The records:
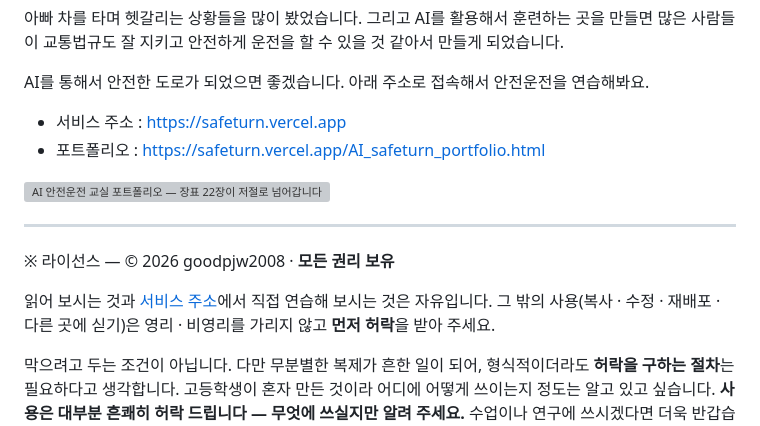
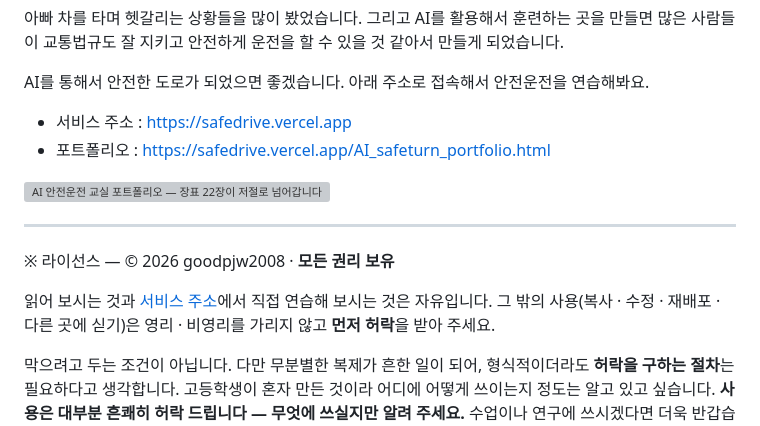
Before and after one commit to goodpjw2008/Project_AI-SafeDrive, a Markdown page: README.md, the part around the change printed below. GitHub-like rendering; grey boxes are pictures that could not be loaded.

```diff
--- a/README.md
+++ b/README.md
@@ -11,6 +11,6 @@
 
 AI를 통해서 안전한 도로가 되었으면 좋겠습니다. 아래 주소로 접속해서 안전운전을 연습해봐요.
 
-* 서비스 주소 : https://safeturn.vercel.app
-* 포트폴리오 : https://safeturn.vercel.app/AI_safeturn_portfolio.html
+* 서비스 주소 : https://safedrive.vercel.app
+* 포트폴리오 : https://safedrive.vercel.app/AI_safeturn_portfolio.html
 
```
Also changed, not shown: other parts of README.md (+2 -2 lines), CHANGELOG.md (+5 -1 lines), THIRD_PARTY_NOTICES.md (+1 -1 lines), docs/slides/01-cover.png, docs/slides/02-intro.png, docs/slides/22-online.png, docs/slides/25-closing.png, 4 other files.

Exercise aim:
Exclude the pictures and repeat the entries word for word.

Exercise solution:
Before and after one commit to goodpjw2008/Project_AI-SafeDrive, a Markdown page: README.md, the part around the change printed below. GitHub-like rendering; grey boxes are pictures that could not be loaded.

```diff
--- a/README.md
+++ b/README.md
@@ -11,6 +11,6 @@
 
 AI를 통해서 안전한 도로가 되었으면 좋겠습니다. 아래 주소로 접속해서 안전운전을 연습해봐요.
 
-* 서비스 주소 : https://safeturn.vercel.app
-* 포트폴리오 : https://safeturn.vercel.app/AI_safeturn_portfolio.html
+* 서비스 주소 : https://safedrive.vercel.app
+* 포트폴리오 : https://safedrive.vercel.app/AI_safeturn_portfolio.html
 
```
Also changed, not shown: other parts of README.md (+2 -2 lines), CHANGELOG.md (+5 -1 lines), THIRD_PARTY_NOTICES.md (+1 -1 lines), docs/slides/01-cover.png, docs/slides/02-intro.png, docs/slides/22-online.png, docs/slides/25-closing.png, 4 other files.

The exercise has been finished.